**DESCRIPTION OF THE TASK**
Every line with the string "flex" must be copied from the entries below.

Web page edit records:
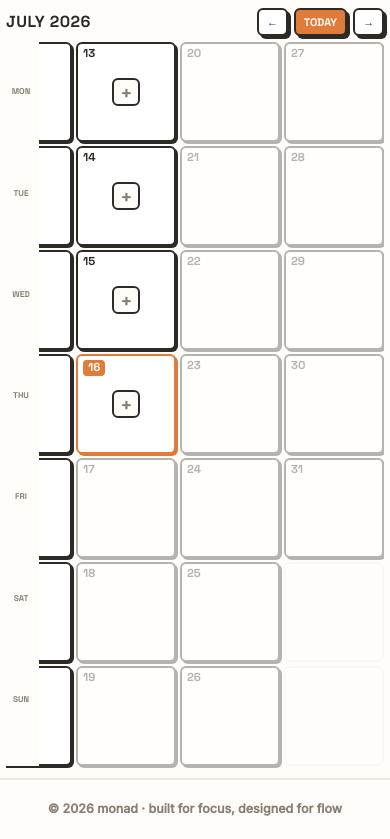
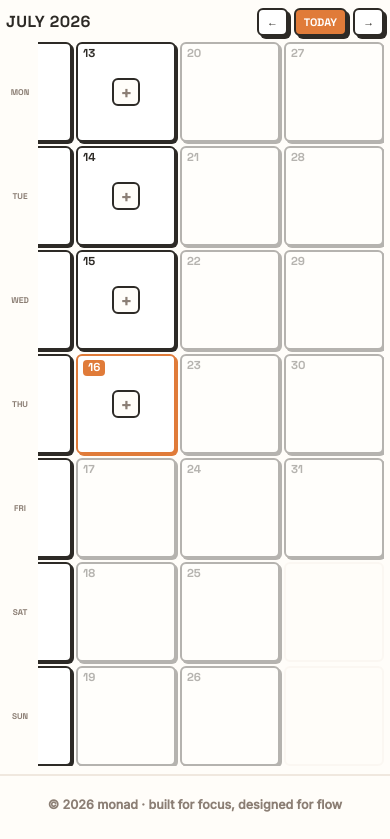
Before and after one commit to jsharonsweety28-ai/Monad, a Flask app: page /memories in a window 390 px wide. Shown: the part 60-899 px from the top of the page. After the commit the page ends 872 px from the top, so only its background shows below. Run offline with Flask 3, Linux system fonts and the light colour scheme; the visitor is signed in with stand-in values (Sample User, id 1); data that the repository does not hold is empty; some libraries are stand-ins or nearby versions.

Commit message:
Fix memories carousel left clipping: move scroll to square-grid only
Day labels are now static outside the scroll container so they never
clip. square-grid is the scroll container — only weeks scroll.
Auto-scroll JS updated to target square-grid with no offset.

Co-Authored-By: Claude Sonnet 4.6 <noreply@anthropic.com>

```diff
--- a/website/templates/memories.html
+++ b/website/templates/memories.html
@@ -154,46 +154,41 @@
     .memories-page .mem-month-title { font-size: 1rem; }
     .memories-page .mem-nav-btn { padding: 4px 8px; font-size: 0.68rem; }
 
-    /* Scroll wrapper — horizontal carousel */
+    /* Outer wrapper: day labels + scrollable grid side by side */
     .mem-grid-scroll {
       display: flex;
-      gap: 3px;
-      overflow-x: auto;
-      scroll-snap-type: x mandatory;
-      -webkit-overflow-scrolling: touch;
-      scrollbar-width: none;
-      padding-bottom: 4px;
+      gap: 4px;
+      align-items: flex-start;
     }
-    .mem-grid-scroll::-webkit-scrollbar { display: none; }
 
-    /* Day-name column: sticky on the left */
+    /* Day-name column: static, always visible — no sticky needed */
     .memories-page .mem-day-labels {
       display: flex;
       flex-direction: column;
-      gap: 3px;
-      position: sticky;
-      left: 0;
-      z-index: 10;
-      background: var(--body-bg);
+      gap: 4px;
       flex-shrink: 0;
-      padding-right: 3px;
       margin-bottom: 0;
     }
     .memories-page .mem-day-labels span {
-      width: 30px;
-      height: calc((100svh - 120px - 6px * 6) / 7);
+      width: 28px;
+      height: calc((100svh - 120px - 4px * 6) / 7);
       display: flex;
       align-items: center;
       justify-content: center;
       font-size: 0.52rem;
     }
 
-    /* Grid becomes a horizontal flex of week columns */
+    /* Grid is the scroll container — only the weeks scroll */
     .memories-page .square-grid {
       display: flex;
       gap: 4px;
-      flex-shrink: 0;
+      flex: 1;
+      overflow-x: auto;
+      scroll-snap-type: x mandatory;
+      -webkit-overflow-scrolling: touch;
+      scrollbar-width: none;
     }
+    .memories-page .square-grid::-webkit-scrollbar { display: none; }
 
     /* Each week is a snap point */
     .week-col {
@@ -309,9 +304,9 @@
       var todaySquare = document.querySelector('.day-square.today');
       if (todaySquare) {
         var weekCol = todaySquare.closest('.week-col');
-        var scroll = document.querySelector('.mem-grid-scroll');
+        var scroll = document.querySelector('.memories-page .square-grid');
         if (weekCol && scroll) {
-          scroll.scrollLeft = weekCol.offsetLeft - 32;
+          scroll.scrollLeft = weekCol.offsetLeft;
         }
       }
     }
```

==

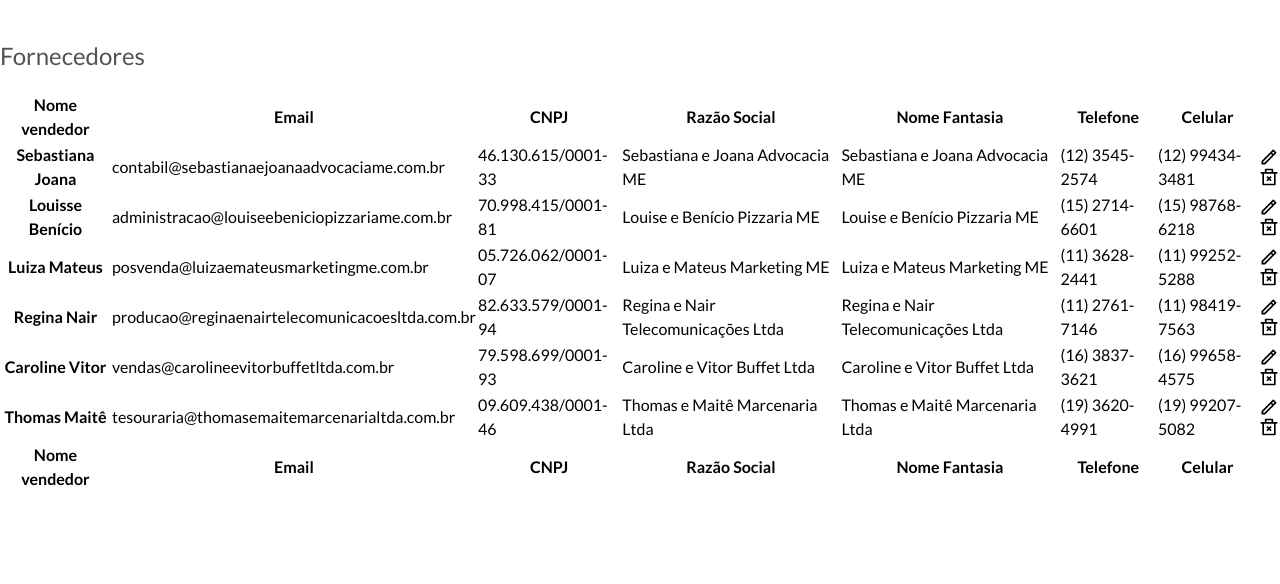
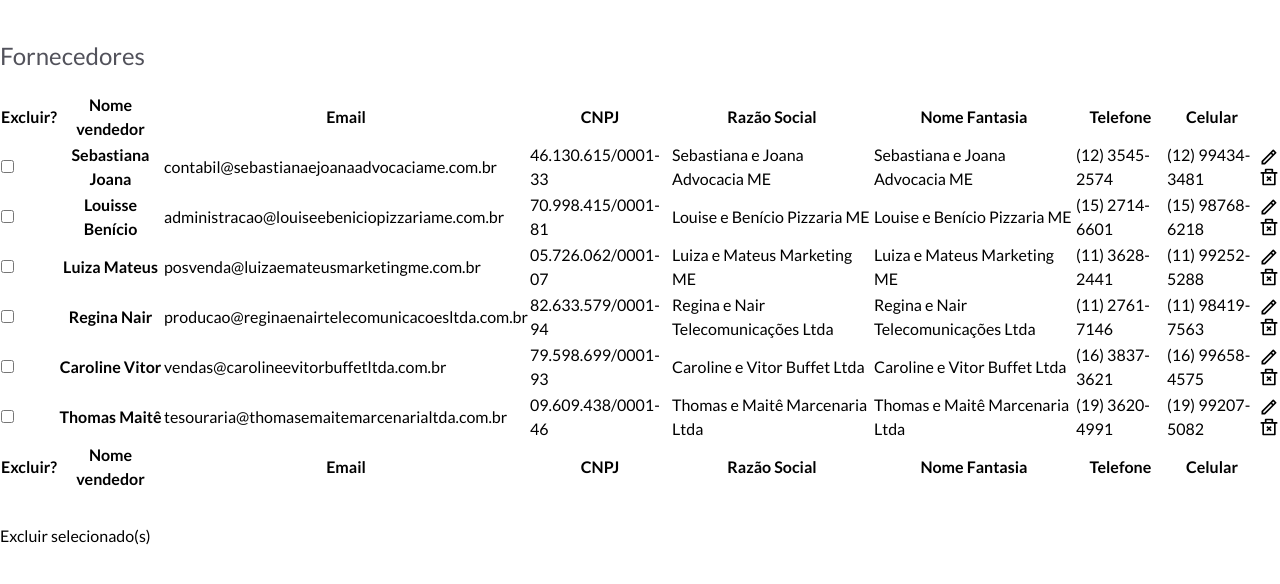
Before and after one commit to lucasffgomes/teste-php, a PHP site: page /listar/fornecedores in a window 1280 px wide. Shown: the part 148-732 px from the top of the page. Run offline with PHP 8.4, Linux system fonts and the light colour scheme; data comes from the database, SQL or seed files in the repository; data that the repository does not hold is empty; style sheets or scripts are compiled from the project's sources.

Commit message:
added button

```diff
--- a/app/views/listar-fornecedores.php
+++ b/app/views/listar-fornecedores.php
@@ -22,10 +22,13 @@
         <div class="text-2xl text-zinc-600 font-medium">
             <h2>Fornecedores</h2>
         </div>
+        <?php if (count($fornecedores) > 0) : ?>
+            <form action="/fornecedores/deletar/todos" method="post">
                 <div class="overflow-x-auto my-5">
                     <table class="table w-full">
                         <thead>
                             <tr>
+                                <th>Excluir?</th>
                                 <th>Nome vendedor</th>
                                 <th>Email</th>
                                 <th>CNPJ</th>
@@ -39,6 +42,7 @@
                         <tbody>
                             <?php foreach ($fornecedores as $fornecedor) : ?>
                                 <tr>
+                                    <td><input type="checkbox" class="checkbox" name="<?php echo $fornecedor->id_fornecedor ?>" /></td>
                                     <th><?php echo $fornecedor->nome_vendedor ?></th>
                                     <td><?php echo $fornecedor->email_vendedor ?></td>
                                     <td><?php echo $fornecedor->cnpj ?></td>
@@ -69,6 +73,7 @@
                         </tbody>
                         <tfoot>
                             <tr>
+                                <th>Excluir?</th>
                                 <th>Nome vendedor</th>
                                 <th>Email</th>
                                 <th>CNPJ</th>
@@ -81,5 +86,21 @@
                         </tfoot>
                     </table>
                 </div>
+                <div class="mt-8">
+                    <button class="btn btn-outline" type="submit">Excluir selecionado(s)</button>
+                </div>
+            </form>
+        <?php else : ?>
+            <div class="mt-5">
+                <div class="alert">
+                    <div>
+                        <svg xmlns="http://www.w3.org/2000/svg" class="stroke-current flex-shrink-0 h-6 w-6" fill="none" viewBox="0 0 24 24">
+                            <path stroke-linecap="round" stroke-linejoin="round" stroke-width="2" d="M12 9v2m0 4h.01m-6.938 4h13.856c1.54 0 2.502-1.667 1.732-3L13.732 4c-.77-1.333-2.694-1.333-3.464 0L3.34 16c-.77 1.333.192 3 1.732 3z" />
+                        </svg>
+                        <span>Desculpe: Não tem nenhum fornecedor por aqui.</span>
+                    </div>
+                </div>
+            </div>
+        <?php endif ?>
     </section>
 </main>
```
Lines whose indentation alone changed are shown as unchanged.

**RESULT**
       display: flex;
+      align-items: flex-start;
       display: flex;
       flex-direction: column;
       flex-shrink: 0;
       display: flex;
-    /* Grid becomes a horizontal flex of week columns */
       display: flex;
-      flex-shrink: 0;
+      flex: 1;
+                        <svg xmlns="http://www.w3.org/2000/svg" class="stroke-current flex-shrink-0 h-6 w-6" fill="none" viewBox="0 0 24 24">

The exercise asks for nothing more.